OMEGA PATENTS, LLC v. CALAMP CORP.
- Apr 9 2019 |
- Category: CAFC Updates

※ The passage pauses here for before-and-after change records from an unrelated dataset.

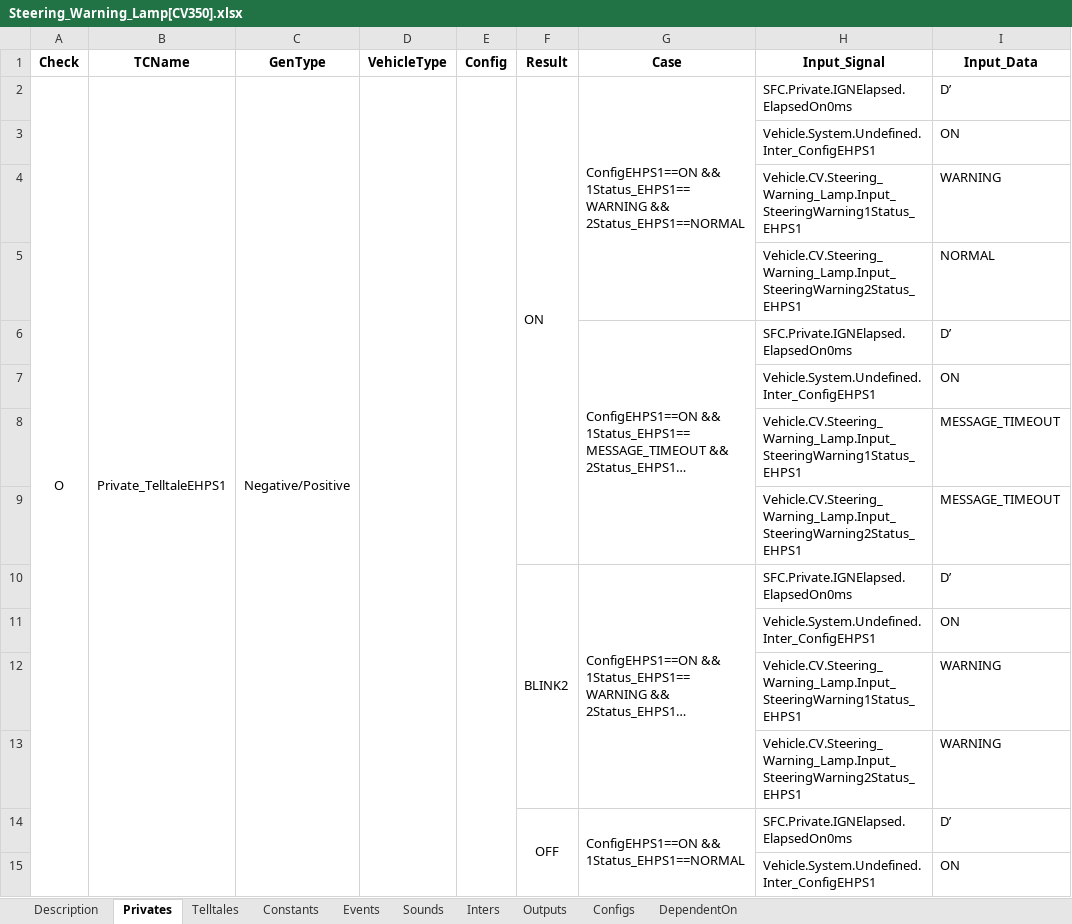
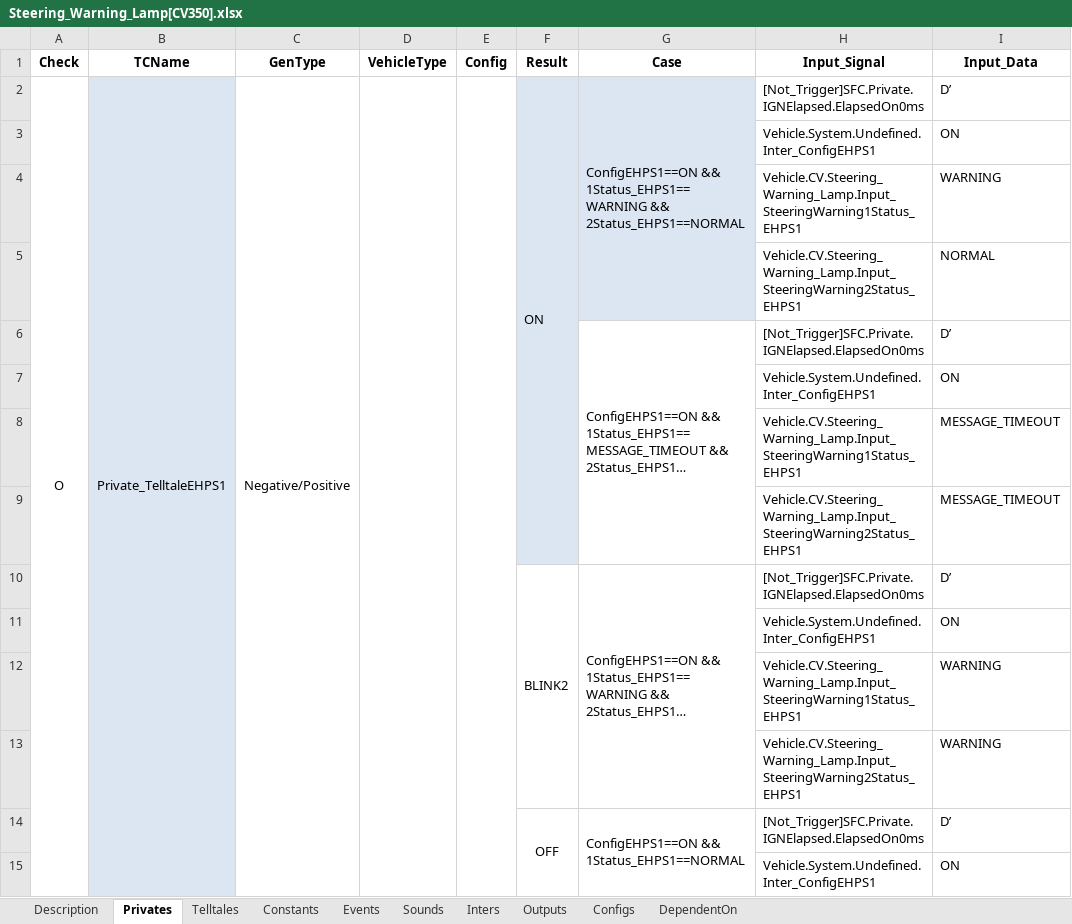
Before and after one commit to rlarudgh1997/Application, an Excel workbook: model/SFC/CV/Steering_Warning_Lamp/Steering_Warning_Lamp[CV350].xlsx, sheet Privates, drawn as a sheet; only a part is shown; long unchanged cells end in …; values as stored, in another font and other column widths than the file's, no borders; the diff covers the shown part only; the diff names each change by its address in the sheet, - before the commit and + after, or states it on an @@ line.

```diff
--- a/model/SFC/CV/Steering_Warning_Lamp/Steering_Warning_Lamp[CV350].xlsx (sheet Privates)
+++ b/model/SFC/CV/Steering_Warning_Lamp/Steering_Warning_Lamp[CV350].xlsx (sheet Privates)
-B2:B15 fill: none
+B2:B15 fill: #DCE6F2
-F2:G5 fill: none
+F2:G5 fill: #DCE6F2
-H2 (Input_Signal): SFC.Private.IGNElapsed.ElapsedOn0ms
+H2 (Input_Signal): [Not_Trigger]SFC.Private.IGNElapsed.ElapsedOn0ms
-F6:F9 fill: none
+F6:F9 fill: #DCE6F2
-H6 (Input_Signal): SFC.Private.IGNElapsed.ElapsedOn0ms
+H6 (Input_Signal): [Not_Trigger]SFC.Private.IGNElapsed.ElapsedOn0ms
-H10 (Input_Signal): SFC.Private.IGNElapsed.ElapsedOn0ms
+H10 (Input_Signal): [Not_Trigger]SFC.Private.IGNElapsed.ElapsedOn0ms
-H14 (Input_Signal): SFC.Private.IGNElapsed.ElapsedOn0ms
+H14 (Input_Signal): [Not_Trigger]SFC.Private.IGNElapsed.ElapsedOn0ms
```
Also changed, not shown: 24 edited cells and cell formats elsewhere in this sheet, model/SFC/CV/Transmission_Warning_CV/Transmission_Warning_CV[CV410].xlsx, model/SFC/CV/Trip_Info_CV/Trip_Info_CV[CV380].xlsx, 11 other files.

CalAmp appeals from a judgment that certain patents asserted by Omega were infringed and are not invalid. The patents generally relate to multi-vehicle compatible systems that can remotely control various vehicle functions (for example, remote vehicle starting), read the status of various vehicle devices (for example, battery health), and notify the driver, or the driver’s employer, if certain conditions occur (for example, speeding). With respect to invalidity, CalAmp argues that had the district court’s made the correct claim construction, CalAmp’s invalidity defenses would have included additional prior art references. The CAFC finds that CalAmp did nothing in the district courtMarkman proceeding (or at any time thereafter) to specifically identify the prior art that would be impacted by the claim construction ruling, and thus CalAmp failed to satisfy the requirements of Rule 46. With respect to the various infringement issues, the CAFC concludes that there was sufficient evidence for a reasonable jury to find that CalAmp, at least under some circumstances, directly infringed one of the Omega patents, but that CalAmp was entitled to JMOL of no direct infringement of other Omega patents because CalAmp does not provide all the required claim elements. With respect to indirect infringement, on the issue of whether there were predicate acts of direct infringement by CalAmp’s customers, the CAFC finds that in the absence of guidance in the form of proper claim construction, the jury lacked a yardstick by which to measure the arguments and evidence on this issue and assess whether Omega’s infringement theory was a valid one, requiring a new trial. With respect to enhanced damages, the CAFC could not determine which patent(s) or claim(s) the jury found to be willfully infringed, and because such a finding may be based on an infringement finding that has been set aside, the jury’s willfulness finding must be vacated, as must the resulting enhanced damages and attorney’s fees award by the district court. Accordingly, the CAFC affirms the judgment of no invalidity, affirms-in-part, reverses-in-part, vacates-in-part, and remandsthe judgment as to direct infringement, and vacates and remands for a new trial on indirect infringement, compensatory damages, willful infringement, enhanced damages, and attorney’s fees.